• Introduction to modern advocacy
• Form of arguments, particularly legal arguments
• Outline of Stephen Toulmin's theory of argumentation
7. Written advocacy
• Key skills of written advocacy in modern legal practice
• Analysis of a leading QC's skeleton argument
8. Oral advocacy
• Key skills of oral advocacy in modern legal practice
• Analysis of a leading QC's speech in the UK Supreme Court
9. Witness advocacy
• Types of 'live' evidence
• Key skills of examining witnesses
10. Analysing advocacy
• Analysis of a leading QC's opening speech in a criminal trial
• Review of the module
The main learning objectives of the module are as follows:
• Know the basic principles of classical rhetoric.
• Understand why those principles are relevant to modern legal practice.
• Know how to analyse written and oral advocacy for persuasive effect.
• Know techniques for constructing and delivering persuasive legal arguments.
No single text covers the entire module. However, the reading for most seminars includes an extract from one of the following texts:
Iain Morley Q.C., The Devil's Advocate, 2nd ed., 2009
Kristen Konrad Robbins-Tiscione, Rhetoric for Legal Writers: The Theory and Practice of Analysis and Persuasion, 2009
Additional materials, including extracts from modern and classical texts, journal articles, case reports and documents used in real legal disputes, are provided electronically through Moodle (UCL's virtual learning environment).
Robbins-Tiscione (above), pp.1-4 and 9-24.
A reading list for each seminar is posted in advance on the module Moodle page. Each list includes items of "essential reading", which students are expected to read before the seminar so that they can participate in class discussions.
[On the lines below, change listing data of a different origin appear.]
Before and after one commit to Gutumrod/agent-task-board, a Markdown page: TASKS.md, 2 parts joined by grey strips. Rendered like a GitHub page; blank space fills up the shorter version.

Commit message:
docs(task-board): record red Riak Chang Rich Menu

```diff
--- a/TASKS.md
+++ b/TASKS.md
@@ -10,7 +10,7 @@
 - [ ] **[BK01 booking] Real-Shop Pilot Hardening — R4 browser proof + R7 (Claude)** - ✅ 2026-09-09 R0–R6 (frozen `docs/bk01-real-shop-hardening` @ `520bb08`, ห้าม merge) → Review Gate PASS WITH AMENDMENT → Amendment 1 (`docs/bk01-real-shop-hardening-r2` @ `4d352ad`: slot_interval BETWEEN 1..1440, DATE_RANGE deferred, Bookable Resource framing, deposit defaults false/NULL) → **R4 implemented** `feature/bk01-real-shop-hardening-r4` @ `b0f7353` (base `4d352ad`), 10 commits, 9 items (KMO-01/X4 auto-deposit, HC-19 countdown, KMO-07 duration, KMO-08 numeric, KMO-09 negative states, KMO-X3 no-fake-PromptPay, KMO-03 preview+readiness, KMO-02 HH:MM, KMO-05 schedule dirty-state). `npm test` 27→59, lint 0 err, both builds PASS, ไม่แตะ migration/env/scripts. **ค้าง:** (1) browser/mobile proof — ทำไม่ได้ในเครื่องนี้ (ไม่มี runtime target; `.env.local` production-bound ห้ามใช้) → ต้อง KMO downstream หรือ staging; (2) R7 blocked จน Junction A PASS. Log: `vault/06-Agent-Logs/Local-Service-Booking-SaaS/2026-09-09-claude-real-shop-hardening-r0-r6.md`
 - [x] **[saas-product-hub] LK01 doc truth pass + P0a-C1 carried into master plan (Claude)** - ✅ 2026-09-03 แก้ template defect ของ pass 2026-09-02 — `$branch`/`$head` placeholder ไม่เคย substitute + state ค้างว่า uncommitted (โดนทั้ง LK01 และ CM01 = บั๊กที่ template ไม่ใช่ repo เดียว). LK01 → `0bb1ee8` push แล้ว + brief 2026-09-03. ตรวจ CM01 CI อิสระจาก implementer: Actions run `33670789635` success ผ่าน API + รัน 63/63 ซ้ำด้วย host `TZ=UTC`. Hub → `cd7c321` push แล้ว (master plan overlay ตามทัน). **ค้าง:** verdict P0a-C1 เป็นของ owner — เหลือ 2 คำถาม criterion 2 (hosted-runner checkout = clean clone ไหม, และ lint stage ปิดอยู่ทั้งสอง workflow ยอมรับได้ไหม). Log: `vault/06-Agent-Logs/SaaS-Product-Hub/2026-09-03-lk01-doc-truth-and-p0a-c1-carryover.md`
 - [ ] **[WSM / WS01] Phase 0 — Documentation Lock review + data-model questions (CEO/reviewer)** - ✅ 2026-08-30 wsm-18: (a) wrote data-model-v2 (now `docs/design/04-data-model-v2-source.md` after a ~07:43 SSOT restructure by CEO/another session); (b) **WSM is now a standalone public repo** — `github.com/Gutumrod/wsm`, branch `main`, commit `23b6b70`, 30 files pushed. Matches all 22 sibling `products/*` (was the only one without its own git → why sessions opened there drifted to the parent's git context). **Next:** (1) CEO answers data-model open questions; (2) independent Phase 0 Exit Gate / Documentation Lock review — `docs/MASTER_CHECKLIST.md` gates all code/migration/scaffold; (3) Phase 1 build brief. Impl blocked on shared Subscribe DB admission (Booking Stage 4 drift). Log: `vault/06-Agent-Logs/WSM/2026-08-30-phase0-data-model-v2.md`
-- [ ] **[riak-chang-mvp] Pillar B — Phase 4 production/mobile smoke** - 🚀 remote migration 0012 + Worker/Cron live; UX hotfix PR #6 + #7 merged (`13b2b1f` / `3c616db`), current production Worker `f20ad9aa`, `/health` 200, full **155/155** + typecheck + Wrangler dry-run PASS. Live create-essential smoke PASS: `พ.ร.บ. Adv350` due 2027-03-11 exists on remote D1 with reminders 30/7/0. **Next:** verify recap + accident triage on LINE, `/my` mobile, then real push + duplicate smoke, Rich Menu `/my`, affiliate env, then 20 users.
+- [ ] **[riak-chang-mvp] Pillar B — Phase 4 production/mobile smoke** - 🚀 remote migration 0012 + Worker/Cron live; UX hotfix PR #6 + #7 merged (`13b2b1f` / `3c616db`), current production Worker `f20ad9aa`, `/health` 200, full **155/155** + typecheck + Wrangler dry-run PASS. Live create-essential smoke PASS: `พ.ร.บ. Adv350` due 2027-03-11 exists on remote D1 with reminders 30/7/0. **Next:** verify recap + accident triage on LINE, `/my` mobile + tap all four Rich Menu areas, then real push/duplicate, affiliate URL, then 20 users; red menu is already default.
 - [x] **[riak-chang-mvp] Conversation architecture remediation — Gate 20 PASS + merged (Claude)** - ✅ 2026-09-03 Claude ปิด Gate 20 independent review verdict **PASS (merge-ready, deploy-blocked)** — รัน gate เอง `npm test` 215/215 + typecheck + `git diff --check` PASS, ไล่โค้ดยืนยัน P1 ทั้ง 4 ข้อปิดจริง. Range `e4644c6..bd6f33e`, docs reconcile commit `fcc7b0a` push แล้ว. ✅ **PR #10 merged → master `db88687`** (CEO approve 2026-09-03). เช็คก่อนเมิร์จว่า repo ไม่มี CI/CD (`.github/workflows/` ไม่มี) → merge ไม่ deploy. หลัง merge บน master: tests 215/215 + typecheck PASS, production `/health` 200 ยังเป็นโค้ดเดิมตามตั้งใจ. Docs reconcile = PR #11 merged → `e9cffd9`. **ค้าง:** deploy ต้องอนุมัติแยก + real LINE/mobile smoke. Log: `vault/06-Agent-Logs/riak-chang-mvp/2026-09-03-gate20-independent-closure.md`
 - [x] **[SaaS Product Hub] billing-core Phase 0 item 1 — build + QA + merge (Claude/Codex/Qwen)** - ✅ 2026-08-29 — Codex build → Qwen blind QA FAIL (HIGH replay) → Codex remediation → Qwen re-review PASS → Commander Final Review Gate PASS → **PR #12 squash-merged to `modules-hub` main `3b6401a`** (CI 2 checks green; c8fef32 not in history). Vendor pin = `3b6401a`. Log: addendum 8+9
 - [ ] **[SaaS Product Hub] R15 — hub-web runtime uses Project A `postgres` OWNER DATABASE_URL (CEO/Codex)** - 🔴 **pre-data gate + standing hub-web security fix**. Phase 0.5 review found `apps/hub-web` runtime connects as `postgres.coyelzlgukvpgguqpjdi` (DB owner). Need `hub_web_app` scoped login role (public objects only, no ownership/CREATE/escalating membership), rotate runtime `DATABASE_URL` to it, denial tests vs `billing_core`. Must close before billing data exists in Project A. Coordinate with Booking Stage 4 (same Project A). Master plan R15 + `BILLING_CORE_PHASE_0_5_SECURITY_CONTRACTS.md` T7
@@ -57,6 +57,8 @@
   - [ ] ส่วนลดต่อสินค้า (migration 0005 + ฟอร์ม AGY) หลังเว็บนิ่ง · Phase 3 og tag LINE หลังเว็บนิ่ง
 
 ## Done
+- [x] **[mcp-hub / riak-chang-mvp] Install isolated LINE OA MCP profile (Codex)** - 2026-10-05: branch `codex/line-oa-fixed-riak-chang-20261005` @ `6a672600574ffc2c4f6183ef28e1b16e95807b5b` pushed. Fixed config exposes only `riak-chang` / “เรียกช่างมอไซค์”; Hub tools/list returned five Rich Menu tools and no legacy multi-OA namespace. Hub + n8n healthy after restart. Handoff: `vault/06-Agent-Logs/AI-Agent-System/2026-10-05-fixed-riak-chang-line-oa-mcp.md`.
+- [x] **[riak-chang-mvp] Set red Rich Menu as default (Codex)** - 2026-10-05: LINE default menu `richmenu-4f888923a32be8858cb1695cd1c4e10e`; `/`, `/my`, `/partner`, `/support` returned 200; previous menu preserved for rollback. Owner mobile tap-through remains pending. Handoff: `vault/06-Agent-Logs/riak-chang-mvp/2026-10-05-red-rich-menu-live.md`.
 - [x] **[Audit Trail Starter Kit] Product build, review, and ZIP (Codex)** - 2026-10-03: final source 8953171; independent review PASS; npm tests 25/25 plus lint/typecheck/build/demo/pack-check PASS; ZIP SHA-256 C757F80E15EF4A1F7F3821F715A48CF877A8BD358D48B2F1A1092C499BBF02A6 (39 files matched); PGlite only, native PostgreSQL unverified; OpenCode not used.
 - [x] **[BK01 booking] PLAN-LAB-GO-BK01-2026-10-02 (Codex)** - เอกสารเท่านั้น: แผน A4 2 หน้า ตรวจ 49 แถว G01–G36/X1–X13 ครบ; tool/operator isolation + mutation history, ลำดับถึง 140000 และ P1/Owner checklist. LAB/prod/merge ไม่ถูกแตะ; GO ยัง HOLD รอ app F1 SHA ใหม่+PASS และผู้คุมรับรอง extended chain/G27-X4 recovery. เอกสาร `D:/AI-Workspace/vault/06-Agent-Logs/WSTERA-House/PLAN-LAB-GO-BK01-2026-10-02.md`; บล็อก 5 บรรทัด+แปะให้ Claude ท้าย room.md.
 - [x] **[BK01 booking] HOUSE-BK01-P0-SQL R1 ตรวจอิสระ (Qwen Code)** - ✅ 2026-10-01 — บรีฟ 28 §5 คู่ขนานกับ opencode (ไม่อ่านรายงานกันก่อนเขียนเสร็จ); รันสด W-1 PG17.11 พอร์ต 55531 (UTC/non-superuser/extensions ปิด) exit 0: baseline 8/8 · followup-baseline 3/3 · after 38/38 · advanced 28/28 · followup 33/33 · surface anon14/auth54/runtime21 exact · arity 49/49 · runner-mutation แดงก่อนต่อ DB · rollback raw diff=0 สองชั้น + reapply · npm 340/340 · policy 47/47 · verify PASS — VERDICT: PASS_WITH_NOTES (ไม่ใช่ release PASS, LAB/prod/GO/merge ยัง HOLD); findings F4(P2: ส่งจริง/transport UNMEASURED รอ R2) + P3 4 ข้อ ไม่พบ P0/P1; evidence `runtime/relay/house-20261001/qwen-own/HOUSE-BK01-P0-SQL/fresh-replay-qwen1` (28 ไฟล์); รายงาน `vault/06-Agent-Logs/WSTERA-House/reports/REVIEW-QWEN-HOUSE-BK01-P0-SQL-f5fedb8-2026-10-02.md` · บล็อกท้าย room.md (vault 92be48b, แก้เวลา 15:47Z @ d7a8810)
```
Reading lists also include "further reading", some of which may be mentioned in the seminar, but on the assumption that not everyone has read it.
Prizes for this module: There are currently no prizes available for this module.
The application process for the 2014-15 academic session, for entry in September 2014, is now open.
Please refer to the How to apply section for information on the application process.